● **TASK BRIEF**: Restate every record word for word, without the pictures.

● **RECORDS FOR THE EXERCISE**:
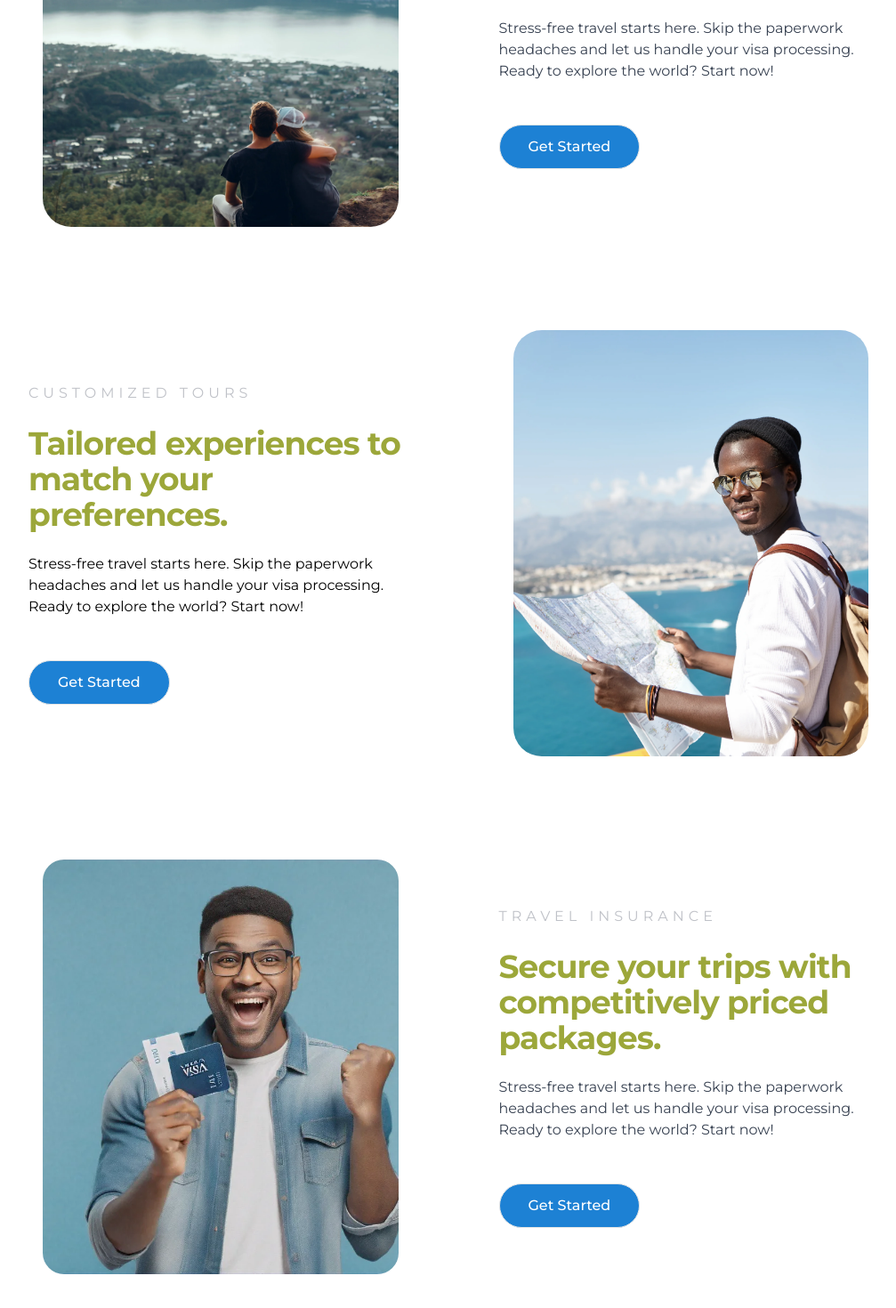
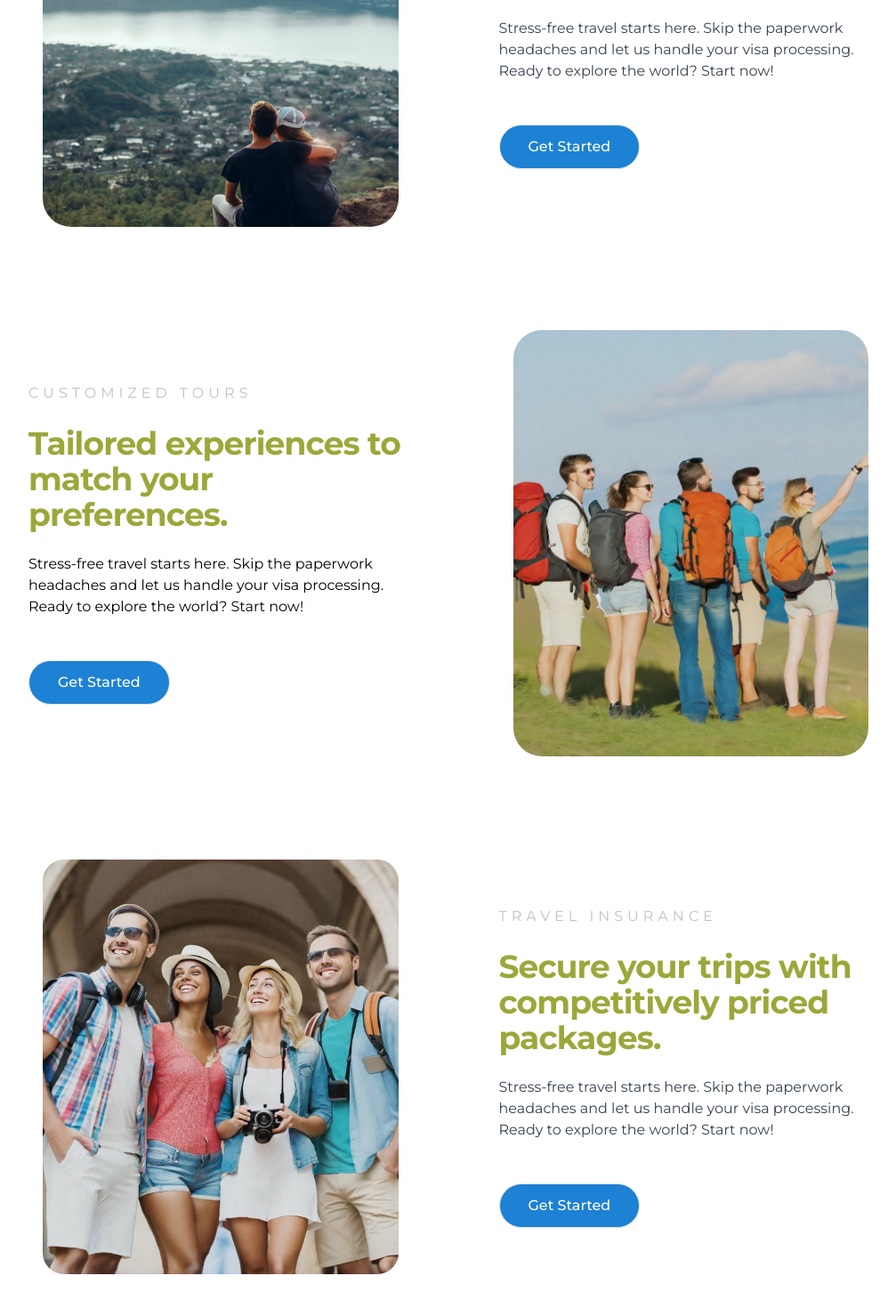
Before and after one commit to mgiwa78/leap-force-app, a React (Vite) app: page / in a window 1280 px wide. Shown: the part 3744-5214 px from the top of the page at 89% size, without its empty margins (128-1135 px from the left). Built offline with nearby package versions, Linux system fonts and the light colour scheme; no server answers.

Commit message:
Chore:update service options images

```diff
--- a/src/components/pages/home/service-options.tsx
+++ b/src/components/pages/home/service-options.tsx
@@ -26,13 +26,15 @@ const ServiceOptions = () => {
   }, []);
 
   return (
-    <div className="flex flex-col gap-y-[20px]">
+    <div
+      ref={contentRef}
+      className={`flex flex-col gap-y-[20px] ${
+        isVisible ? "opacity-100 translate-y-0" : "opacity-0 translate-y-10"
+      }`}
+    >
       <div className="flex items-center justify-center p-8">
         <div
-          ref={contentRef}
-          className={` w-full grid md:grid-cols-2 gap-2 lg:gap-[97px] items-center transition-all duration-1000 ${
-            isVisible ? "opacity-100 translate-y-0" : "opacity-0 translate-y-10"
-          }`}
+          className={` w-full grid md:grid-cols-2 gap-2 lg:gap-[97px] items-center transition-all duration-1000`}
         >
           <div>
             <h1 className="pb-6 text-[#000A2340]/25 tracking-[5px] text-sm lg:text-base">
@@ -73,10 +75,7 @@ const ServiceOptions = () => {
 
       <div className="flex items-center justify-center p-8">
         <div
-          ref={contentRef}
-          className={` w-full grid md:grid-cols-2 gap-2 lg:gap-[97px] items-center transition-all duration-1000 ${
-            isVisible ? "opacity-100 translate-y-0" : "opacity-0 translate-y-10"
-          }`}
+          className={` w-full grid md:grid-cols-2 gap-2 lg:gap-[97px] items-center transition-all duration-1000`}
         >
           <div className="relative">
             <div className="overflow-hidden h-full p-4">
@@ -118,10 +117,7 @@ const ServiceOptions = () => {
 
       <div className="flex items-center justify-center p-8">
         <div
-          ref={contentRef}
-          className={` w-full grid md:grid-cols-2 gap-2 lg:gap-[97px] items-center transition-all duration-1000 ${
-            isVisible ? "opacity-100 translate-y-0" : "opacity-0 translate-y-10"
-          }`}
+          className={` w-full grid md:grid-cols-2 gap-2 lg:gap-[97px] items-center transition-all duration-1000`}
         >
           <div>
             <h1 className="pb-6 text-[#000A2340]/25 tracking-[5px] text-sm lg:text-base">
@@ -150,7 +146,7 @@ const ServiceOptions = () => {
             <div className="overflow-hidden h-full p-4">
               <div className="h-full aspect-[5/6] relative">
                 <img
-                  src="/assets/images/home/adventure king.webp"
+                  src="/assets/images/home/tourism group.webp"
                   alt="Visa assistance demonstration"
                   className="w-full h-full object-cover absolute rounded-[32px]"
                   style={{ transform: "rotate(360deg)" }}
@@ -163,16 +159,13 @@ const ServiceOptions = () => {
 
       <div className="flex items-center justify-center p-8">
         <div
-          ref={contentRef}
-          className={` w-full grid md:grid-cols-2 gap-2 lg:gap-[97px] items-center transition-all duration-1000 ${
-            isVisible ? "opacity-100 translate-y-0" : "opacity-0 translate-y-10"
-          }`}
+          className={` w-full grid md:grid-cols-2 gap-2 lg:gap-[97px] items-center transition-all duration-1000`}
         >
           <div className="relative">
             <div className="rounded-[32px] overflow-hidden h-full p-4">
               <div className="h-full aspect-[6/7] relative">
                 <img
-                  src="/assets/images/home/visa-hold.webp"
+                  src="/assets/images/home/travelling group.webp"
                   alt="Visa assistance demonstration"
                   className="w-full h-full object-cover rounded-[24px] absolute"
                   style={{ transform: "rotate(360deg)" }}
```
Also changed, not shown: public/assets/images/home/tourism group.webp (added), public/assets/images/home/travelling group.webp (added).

● **REPLY TO THE TASK**:
Before and after one commit to mgiwa78/leap-force-app, a React (Vite) app: page / in a window 1280 px wide. Shown: the part 3744-5214 px from the top of the page at 89% size, without its empty margins (128-1135 px from the left). Built offline with nearby package versions, Linux system fonts and the light colour scheme; no server answers.

Commit message:
Chore:update service options images

```diff
--- a/src/components/pages/home/service-options.tsx
+++ b/src/components/pages/home/service-options.tsx
@@ -26,13 +26,15 @@ const ServiceOptions = () => {
   }, []);
 
   return (
-    <div className="flex flex-col gap-y-[20px]">
+    <div
+      ref={contentRef}
+      className={`flex flex-col gap-y-[20px] ${
+        isVisible ? "opacity-100 translate-y-0" : "opacity-0 translate-y-10"
+      }`}
+    >
       <div className="flex items-center justify-center p-8">
         <div
-          ref={contentRef}
-          className={` w-full grid md:grid-cols-2 gap-2 lg:gap-[97px] items-center transition-all duration-1000 ${
-            isVisible ? "opacity-100 translate-y-0" : "opacity-0 translate-y-10"
-          }`}
+          className={` w-full grid md:grid-cols-2 gap-2 lg:gap-[97px] items-center transition-all duration-1000`}
         >
           <div>
             <h1 className="pb-6 text-[#000A2340]/25 tracking-[5px] text-sm lg:text-base">
@@ -73,10 +75,7 @@ const ServiceOptions = () => {
 
       <div className="flex items-center justify-center p-8">
         <div
-          ref={contentRef}
-          className={` w-full grid md:grid-cols-2 gap-2 lg:gap-[97px] items-center transition-all duration-1000 ${
-            isVisible ? "opacity-100 translate-y-0" : "opacity-0 translate-y-10"
-          }`}
+          className={` w-full grid md:grid-cols-2 gap-2 lg:gap-[97px] items-center transition-all duration-1000`}
         >
           <div className="relative">
             <div className="overflow-hidden h-full p-4">
@@ -118,10 +117,7 @@ const ServiceOptions = () => {
 
       <div className="flex items-center justify-center p-8">
         <div
-          ref={contentRef}
-          className={` w-full grid md:grid-cols-2 gap-2 lg:gap-[97px] items-center transition-all duration-1000 ${
-            isVisible ? "opacity-100 translate-y-0" : "opacity-0 translate-y-10"
-          }`}
+          className={` w-full grid md:grid-cols-2 gap-2 lg:gap-[97px] items-center transition-all duration-1000`}
         >
           <div>
             <h1 className="pb-6 text-[#000A2340]/25 tracking-[5px] text-sm lg:text-base">
@@ -150,7 +146,7 @@ const ServiceOptions = () => {
             <div className="overflow-hidden h-full p-4">
               <div className="h-full aspect-[5/6] relative">
                 <img
-                  src="/assets/images/home/adventure king.webp"
+                  src="/assets/images/home/tourism group.webp"
                   alt="Visa assistance demonstration"
                   className="w-full h-full object-cover absolute rounded-[32px]"
                   style={{ transform: "rotate(360deg)" }}
@@ -163,16 +159,13 @@ const ServiceOptions = () => {
 
       <div className="flex items-center justify-center p-8">
         <div
-          ref={contentRef}
-          className={` w-full grid md:grid-cols-2 gap-2 lg:gap-[97px] items-center transition-all duration-1000 ${
-            isVisible ? "opacity-100 translate-y-0" : "opacity-0 translate-y-10"
-          }`}
+          className={` w-full grid md:grid-cols-2 gap-2 lg:gap-[97px] items-center transition-all duration-1000`}
         >
           <div className="relative">
             <div className="rounded-[32px] overflow-hidden h-full p-4">
               <div className="h-full aspect-[6/7] relative">
                 <img
-                  src="/assets/images/home/visa-hold.webp"
+                  src="/assets/images/home/travelling group.webp"
                   alt="Visa assistance demonstration"
                   className="w-full h-full object-cover rounded-[24px] absolute"
                   style={{ transform: "rotate(360deg)" }}
```
Also changed, not shown: public/assets/images/home/tourism group.webp (added), public/assets/images/home/travelling group.webp (added).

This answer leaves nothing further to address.